Detected change data:
'''

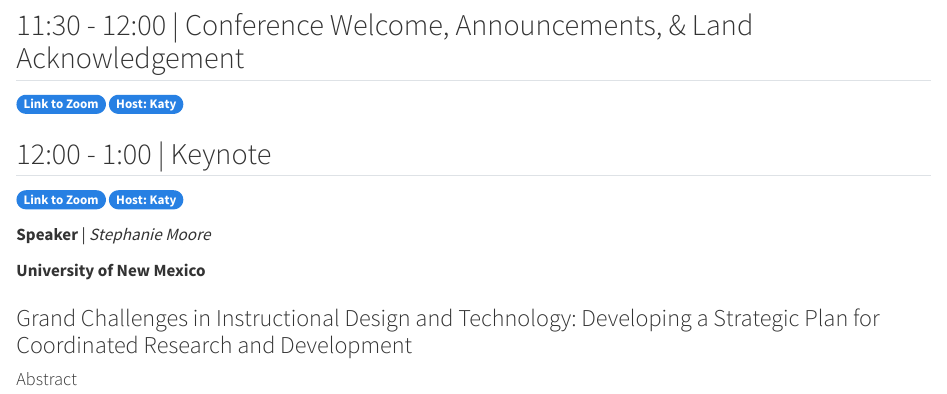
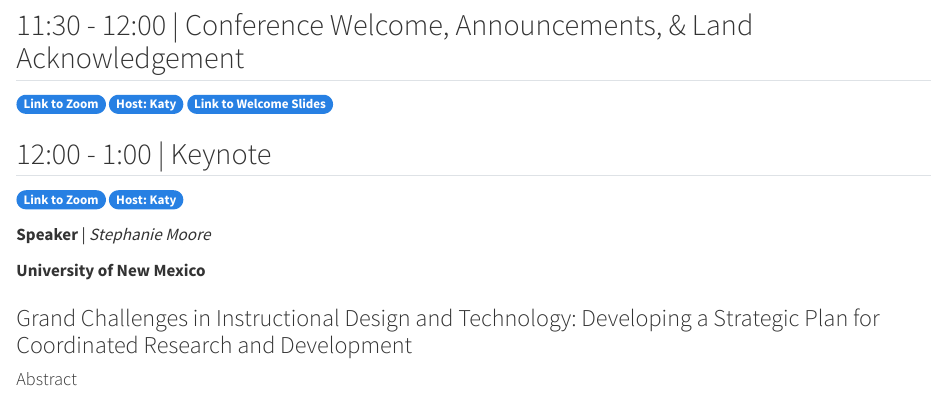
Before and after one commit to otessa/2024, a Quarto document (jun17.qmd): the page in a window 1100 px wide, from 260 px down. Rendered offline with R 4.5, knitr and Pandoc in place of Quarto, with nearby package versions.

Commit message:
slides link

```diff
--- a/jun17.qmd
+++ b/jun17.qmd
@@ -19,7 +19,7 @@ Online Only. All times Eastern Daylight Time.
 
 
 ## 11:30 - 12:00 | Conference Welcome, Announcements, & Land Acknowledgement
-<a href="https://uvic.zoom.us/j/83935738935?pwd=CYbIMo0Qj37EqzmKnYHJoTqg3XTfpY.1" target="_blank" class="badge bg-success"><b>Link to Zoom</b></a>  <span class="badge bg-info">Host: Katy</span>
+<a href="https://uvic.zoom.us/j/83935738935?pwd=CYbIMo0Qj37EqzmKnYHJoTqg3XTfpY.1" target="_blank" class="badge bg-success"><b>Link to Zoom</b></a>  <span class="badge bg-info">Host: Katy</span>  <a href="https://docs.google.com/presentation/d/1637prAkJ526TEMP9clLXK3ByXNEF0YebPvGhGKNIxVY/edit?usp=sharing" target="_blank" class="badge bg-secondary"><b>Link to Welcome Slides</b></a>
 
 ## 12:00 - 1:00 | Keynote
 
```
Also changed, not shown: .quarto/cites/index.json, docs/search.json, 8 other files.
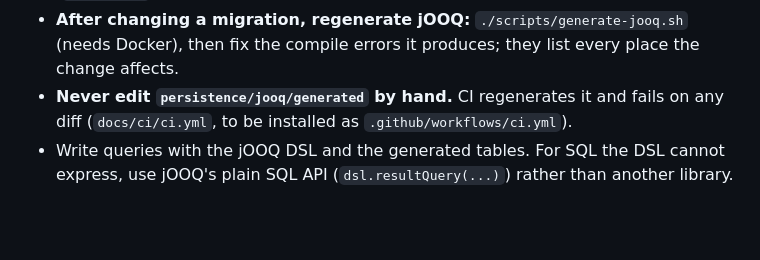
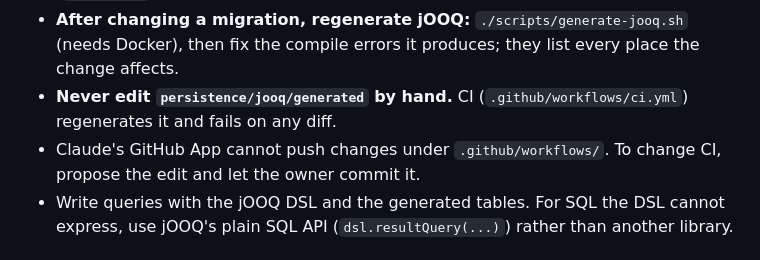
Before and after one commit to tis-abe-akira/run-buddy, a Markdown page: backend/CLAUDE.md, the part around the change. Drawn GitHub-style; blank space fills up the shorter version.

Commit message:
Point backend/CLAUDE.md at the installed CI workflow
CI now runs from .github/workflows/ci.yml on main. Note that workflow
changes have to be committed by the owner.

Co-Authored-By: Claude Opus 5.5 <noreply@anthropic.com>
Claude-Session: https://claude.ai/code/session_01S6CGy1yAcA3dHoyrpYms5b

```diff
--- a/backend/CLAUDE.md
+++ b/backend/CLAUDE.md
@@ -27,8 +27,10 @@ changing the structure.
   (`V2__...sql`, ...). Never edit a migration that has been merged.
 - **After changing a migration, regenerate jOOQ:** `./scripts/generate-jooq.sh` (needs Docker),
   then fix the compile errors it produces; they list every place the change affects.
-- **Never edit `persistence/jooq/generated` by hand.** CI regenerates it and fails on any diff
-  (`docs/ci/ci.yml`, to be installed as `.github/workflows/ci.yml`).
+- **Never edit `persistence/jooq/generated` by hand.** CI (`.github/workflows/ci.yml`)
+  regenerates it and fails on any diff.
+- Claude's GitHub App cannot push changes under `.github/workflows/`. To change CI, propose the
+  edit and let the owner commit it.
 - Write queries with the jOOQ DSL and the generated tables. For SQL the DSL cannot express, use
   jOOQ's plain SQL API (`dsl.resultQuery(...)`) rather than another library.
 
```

'''

--- Problem ---
Of the lines above, extract only those from the line with "Before and after one commit to tis-abe-akira/run-buddy, a" to the line with "Point backend/CLAUDE.md at", both included, exactly as written.

--- Reply ---
Before and after one commit to tis-abe-akira/run-buddy, a Markdown page: backend/CLAUDE.md, the part around the change. Drawn GitHub-style; blank space fills up the shorter version.

Commit message:
Point backend/CLAUDE.md at the installed CI workflow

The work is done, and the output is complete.